This year, I instituted purpose-driven walkthroughs™ throughout our district. I used Rick Warren's "purpose-driven" phraseology to bring a specific purpose the activity. Purpose-driven walkthroughs™ provide administrators the opportunity to statistically measure the effectiveness of their initiatives.
To set the framework for the purpose-driven walkthrough, each building administrative team identifies 1-2 areas that their teachers demonstrate effectively (possibly be a previous building goal) and 1-2 areas that they are working to improve with their staff. Most often, the areas that they are working to improve are associated with their WIGs (Widely Important Goal). WIGs are a term that is used in the book entitled The 4 Disciplines of Execution by McChesney, Covey, and Huling. My Leadership Academy studied this book for the 2013-2014 school year.
After these areas have been identified, the team discusses and outlines a specific list of "look fors" associated with each area. These "look fors" set the framework for the walkthrough with an identified purpose (thus the title of the exercise). It also reduces the amount of time needed in each classroom (thus making the process fairly quick).
Rationale of Purpose:
Previous to the purpose-driven walkthroughs™, my administrative team found the walkthrough process a bit burdensome. The team became mentally exhausted as we were looking for a multitude of pedagogical components in EACH classroom without a given purpose. Purpose-driven walkthroughs™, however, can be completed quickly and provide leaders with statistical data to drive their educational decisions.
Evidence-Based Assessment of Initiatives:
The brainstorming session and initial walkthrough provide a baseline for measurement on the leader's initiatives. A comparison of the data collected month after month allow leaders to change their frame of reference (Bolman and Deal) and may cause them to refocus or shift their priorities (depending on the statistical data). For example, a leader may uncover that an identified area of effective implementation is not as effective as they perceive. Or a leader may uncover that an identified area of improvement is already being implemented effectively (to their satisfaction). In addition to informing their professional practice, my leaders will occasionally share their statistical data from the purpose-driven walkthroughs™ to demonstrate achievement towards their WIGs.

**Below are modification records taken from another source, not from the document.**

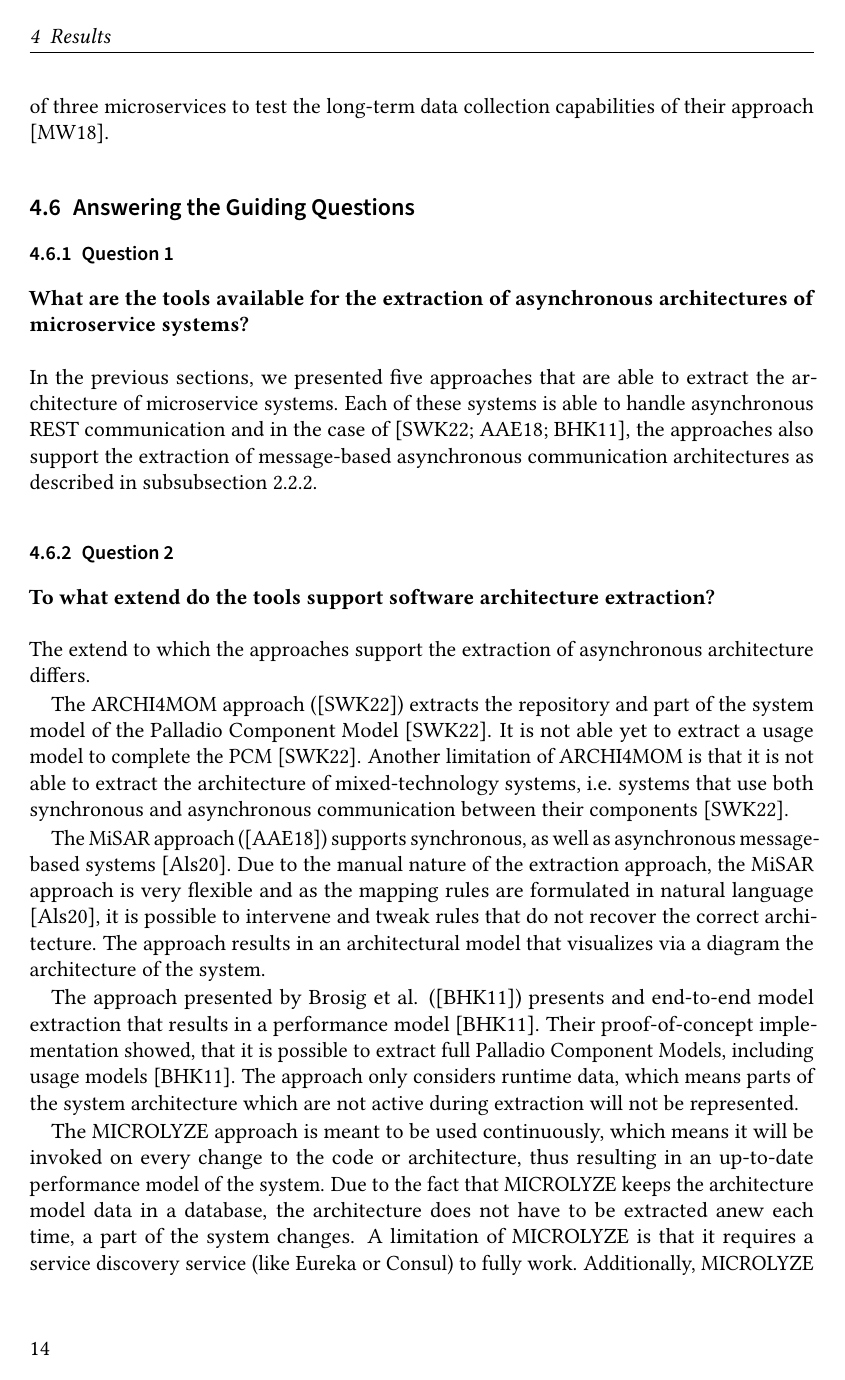
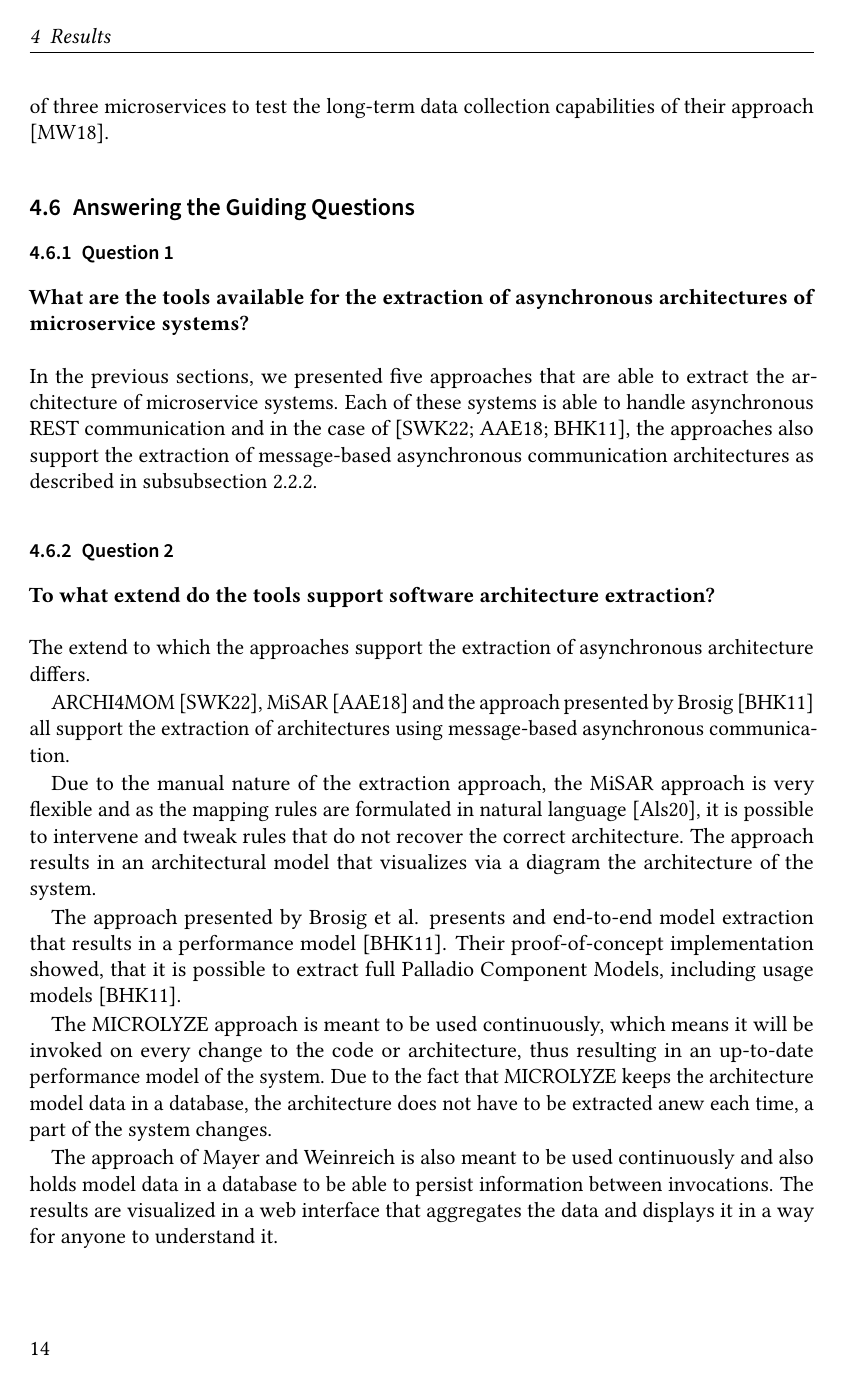
Before and after one commit to iComputerfreak/Seminar-CSE, LaTeX slides (Report/seminar.tex, which reads Report/sections/results.tex): page 14 of 20. Compiled offline with pdfLaTeX.

Commit message:
Moved limitations to 4.6.2

```diff
--- a/Report/sections/results.tex
+++ b/Report/sections/results.tex
@@ -290,23 +290,16 @@ Each of these systems is able to handle asynchronous REST communication and in t
 \\ \\
 The extend to which the approaches support the extraction of asynchronous architecture differs.
 
-The ARCHI4MOM approach (\cite{Singh2022ARCHI4MOM}) extracts the repository and part of the system model of the Palladio Component Model \cite{Singh2022ARCHI4MOM}.
-It is not able yet to extract a usage model to complete the PCM \cite{Singh2022ARCHI4MOM}.
-Another limitation of ARCHI4MOM is that it is not able to extract the architecture of mixed-technology systems, i.e. systems that use both synchronous and asynchronous communication between their components \cite{Singh2022ARCHI4MOM}.
+ARCHI4MOM \cite{Singh2022ARCHI4MOM}, MiSAR \cite{Alshuqayran2018MiSAR} and the approach presented by Brosig \cite{Brosig2011} all support the extraction of architectures using message-based asynchronous communication.
 
-The MiSAR approach (\cite{Alshuqayran2018MiSAR}) supports synchronous, as well as asynchronous message-based systems \cite{Alshuqayran2020Thesis}.
 Due to the manual nature of the extraction approach, the MiSAR approach is very flexible and as the mapping rules are formulated in natural language \cite{Alshuqayran2020Thesis}, it is possible to intervene and tweak rules that do not recover the correct architecture.
 The approach results in an architectural model that visualizes via a diagram the architecture of the system.
 
-The approach presented by Brosig et al. (\cite{Brosig2011}) presents and end-to-end model extraction that results in a performance model \cite{Brosig2011}.
+The approach presented by Brosig et al. presents and end-to-end model extraction that results in a performance model \cite{Brosig2011}.
 Their proof-of-concept implementation showed, that it is possible to extract full Palladio Component Models, including usage models \cite{Brosig2011}.
-The approach only considers runtime data, which means parts of the system architecture which are not active during extraction will not be represented.
 
 The MICROLYZE approach is meant to be used continuously, which means it will be invoked on every change to the code or architecture, thus resulting in an up-to-date performance model of the system.
 Due to the fact that MICROLYZE keeps the architecture model data in a database, the architecture does not have to be extracted anew each time, a part of the system changes.
-A limitation of MICROLYZE is that it requires a service discovery service (like Eureka or Consul) to fully work.
-Additionally, MICROLYZE only supports REST-based communication and is not able to extract the architecture of microservice systems that use message-based communication \cite{Kleehaus2018}.
 
-The approach of Mayer and Weinreich only supports REST-based communication as well.
-Like MICROLYZE, it is meant to be used continuously and also holds model data in a database to be able to persist information between invocations.
-The results are visualized in a web interface.
+The approach of Mayer and Weinreich is also meant to be used continuously and also holds model data in a database to be able to persist information between invocations.
+The results are visualized in a web interface that aggregates the data and displays it in a way for anyone to understand it.
```
Also changed, not shown: Report/sections/conclusion.tex (+1 -1 lines), Report/seminar.pdf, Report/sections/results.tex (41 more changed lines).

Regardless, walkthroughs provide a frame change opportunity; an opportunity to assess their initiatives through the lens of an educator and complete the task in a short duration of time. The data from a purpose-driven walkthrough™ can inform professional development decisions and keep leaders focused on THEIR initiatives and on what is most important to THEM! It is not meant to be an assessment of the educator (although that may occur as an unintended outcome), but rather a non-evaluative assessment of their initiatives as a leader. Is the classroom reflecting a productive advancement of the leader’s initiatives? Are teachers understanding and implementing the leader’s initiatives properly or are they being lost in translation?
I hope this provides you with some insight on purpose-driven walkthroughs™. Feel free to contact me with any questions or inquiries.